In initial guidance released in March, Medicare prohibited the industry from publicly disclosing information about the lower price the federal government originally offered for drugs targeted under the program and the government’s rationale for choosing that price point.
Medicare also banned the companies from disclosing verbal conversations during the negotiation phase. Also, companies must destroy all information within 30 days if the drug is no longer selected for negotiation.
In the revised guidance released Friday, Medicare said a company “may, at its discretion, publicly disclose information about ongoing negotiations.”
The Inflation Reduction Act, passed last year, gave Medicare the power to negotiate prices directly with drug companies for the first time. The program is the central pillar of the Biden administration’s efforts to bring soaring drug prices in the United States under control

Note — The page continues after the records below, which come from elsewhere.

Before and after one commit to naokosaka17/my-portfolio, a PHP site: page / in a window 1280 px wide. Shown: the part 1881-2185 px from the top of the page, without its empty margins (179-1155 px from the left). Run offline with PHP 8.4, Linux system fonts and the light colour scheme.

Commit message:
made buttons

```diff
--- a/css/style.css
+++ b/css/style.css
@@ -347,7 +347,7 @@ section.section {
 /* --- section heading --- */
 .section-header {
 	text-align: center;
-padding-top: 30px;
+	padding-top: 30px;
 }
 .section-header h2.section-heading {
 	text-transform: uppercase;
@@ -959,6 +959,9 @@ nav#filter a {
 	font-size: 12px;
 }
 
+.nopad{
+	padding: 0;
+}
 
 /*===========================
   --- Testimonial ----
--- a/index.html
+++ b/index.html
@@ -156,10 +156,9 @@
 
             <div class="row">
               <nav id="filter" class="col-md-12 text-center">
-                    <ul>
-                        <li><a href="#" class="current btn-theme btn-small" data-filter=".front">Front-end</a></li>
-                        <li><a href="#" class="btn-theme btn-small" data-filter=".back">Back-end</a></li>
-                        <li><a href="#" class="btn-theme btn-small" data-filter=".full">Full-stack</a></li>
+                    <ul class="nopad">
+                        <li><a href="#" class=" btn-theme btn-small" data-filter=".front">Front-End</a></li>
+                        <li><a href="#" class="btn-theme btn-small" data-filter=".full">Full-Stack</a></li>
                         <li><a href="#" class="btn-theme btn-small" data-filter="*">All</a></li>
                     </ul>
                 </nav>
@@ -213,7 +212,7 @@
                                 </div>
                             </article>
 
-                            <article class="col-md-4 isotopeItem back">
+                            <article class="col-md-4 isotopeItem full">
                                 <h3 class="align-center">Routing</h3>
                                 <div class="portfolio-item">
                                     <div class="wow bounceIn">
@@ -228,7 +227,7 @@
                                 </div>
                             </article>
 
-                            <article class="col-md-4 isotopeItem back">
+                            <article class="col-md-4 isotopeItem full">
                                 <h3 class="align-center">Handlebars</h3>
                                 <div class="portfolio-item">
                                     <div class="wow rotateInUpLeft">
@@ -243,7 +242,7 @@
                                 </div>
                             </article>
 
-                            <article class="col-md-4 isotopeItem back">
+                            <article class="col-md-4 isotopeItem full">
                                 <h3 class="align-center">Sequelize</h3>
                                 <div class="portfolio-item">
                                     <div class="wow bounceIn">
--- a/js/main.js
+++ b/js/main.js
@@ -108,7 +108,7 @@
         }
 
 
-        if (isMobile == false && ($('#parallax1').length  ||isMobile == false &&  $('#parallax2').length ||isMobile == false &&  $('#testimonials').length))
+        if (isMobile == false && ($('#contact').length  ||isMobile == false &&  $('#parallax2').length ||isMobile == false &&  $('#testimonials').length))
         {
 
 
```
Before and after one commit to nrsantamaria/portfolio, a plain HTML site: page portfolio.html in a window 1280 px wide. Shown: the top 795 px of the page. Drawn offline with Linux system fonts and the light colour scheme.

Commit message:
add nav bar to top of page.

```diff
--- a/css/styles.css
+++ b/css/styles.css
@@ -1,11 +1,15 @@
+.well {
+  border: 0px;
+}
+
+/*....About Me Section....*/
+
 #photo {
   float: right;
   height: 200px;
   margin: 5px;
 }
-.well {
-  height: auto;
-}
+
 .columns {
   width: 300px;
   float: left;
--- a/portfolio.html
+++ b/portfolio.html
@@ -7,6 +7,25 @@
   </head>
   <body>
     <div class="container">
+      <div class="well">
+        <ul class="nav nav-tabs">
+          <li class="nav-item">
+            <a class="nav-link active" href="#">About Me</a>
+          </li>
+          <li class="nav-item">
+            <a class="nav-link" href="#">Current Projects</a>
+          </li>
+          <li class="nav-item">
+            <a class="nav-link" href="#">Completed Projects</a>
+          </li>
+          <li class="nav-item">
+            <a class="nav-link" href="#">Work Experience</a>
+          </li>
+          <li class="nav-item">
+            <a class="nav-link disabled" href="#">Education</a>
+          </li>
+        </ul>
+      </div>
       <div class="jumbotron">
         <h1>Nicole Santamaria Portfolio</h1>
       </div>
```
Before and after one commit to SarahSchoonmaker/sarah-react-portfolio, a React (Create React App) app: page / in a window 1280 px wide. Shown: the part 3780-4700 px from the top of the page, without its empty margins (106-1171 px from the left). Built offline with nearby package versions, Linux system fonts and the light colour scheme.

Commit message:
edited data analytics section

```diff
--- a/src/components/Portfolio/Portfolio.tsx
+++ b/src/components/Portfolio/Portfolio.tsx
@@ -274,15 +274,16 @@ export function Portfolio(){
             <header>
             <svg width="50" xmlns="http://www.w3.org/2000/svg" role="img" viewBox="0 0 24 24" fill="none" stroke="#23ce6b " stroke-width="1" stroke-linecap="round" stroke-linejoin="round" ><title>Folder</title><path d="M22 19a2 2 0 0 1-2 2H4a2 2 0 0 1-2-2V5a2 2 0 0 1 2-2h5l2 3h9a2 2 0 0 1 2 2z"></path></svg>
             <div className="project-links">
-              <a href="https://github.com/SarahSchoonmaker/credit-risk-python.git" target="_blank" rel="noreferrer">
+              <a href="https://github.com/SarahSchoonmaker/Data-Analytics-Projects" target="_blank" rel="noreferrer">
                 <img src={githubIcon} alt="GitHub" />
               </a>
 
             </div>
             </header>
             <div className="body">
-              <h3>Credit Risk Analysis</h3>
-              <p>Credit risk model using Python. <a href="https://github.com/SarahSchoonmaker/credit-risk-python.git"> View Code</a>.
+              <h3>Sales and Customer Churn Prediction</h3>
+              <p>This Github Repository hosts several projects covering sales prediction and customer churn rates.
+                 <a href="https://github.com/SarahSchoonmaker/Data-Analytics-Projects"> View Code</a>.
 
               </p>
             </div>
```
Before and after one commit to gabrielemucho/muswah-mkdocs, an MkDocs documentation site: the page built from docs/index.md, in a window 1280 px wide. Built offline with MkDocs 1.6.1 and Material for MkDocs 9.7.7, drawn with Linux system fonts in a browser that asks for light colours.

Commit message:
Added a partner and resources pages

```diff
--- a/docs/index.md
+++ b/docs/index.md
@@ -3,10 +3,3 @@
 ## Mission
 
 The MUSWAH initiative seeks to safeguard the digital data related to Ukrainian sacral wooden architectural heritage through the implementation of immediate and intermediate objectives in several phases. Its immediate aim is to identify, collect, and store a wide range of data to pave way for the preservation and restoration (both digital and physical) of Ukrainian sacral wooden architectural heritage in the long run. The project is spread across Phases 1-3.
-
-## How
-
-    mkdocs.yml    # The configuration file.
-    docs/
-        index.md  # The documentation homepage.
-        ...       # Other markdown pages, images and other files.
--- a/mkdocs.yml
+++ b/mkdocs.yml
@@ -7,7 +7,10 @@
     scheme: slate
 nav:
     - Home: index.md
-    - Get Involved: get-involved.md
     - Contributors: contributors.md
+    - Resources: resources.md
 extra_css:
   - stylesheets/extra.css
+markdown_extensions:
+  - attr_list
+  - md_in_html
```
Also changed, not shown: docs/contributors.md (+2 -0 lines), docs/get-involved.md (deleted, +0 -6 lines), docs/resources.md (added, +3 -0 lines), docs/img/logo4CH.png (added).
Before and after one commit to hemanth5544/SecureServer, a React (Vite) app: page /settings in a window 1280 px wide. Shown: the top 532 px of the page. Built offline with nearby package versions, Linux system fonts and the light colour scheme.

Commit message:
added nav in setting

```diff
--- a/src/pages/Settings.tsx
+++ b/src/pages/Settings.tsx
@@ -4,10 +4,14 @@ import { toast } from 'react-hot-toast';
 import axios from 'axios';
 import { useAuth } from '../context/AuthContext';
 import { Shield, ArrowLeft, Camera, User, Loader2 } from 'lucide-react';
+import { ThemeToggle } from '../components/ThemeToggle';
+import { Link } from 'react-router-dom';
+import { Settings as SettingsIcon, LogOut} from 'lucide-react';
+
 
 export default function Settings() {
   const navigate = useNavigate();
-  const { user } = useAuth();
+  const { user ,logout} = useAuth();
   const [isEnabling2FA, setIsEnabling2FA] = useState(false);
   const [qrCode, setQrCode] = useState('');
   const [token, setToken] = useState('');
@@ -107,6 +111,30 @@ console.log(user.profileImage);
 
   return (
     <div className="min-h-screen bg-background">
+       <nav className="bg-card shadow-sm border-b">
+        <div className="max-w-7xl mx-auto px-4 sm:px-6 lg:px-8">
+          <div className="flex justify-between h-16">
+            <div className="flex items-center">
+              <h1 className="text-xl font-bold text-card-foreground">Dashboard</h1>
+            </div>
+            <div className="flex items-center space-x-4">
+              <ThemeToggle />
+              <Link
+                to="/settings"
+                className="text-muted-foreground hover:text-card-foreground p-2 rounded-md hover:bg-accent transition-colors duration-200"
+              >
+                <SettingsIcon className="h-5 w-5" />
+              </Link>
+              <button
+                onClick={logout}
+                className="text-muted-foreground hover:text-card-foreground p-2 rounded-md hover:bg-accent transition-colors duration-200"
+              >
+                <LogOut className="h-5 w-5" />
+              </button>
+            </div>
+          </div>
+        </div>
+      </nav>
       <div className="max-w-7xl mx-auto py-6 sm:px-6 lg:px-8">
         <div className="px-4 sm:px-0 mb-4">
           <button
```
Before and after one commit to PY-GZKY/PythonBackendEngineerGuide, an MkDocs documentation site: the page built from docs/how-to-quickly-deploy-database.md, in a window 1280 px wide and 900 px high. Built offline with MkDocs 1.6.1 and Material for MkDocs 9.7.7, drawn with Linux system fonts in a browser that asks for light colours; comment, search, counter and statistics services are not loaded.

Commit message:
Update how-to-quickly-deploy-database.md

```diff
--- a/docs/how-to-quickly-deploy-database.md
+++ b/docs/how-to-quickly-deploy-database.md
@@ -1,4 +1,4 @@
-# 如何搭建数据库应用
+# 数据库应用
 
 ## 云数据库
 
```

Merckthe US Chamber of Commerce, Bristol Myers Squibb and industry lobby group Pharmaceutical Research and Manufacturers of America petitioned federal courts this month to declare drug pricing negotiations unconstitutional.
Merck, the Chamber and Bristol Myers Squibb argued in their lawsuits that Medicare issued a gag order that effectively barred the companies from publicly disagreeing with the federal government’s position in violation of the First Amendment.
However, the industry’s lawsuits also focus on broader claims that the program violates due process and confiscation of private property without just compensation under the Fifth Amendment to the US Constitution.
Health and Social Affairs Minister Xavier Becerra promised on Friday to continue negotiations despite complaints from the pharmaceutical industry.
“Pharmaceutical companies have had record profits for decades,” Becerra said in a statement. “Now they are lining up to block the work of this government to negotiate better drug prices for our families.
“We’re not going to be deterred,” Becerra said
By September, HHS will publish a list of ten high-priced drugs that will be selected for trial. The companies have to decide in the following month whether they want to take part in the negotiations.
Drug manufacturers who choose not to participate face heavy financial penalties. You can avoid these penalties by opting out of Medicare and Medicaid drug rebate programs.
The companies have argued that exiting the rebate programs is not a viable alternative because the programs account for almost half of the country’s annual prescription drug spending.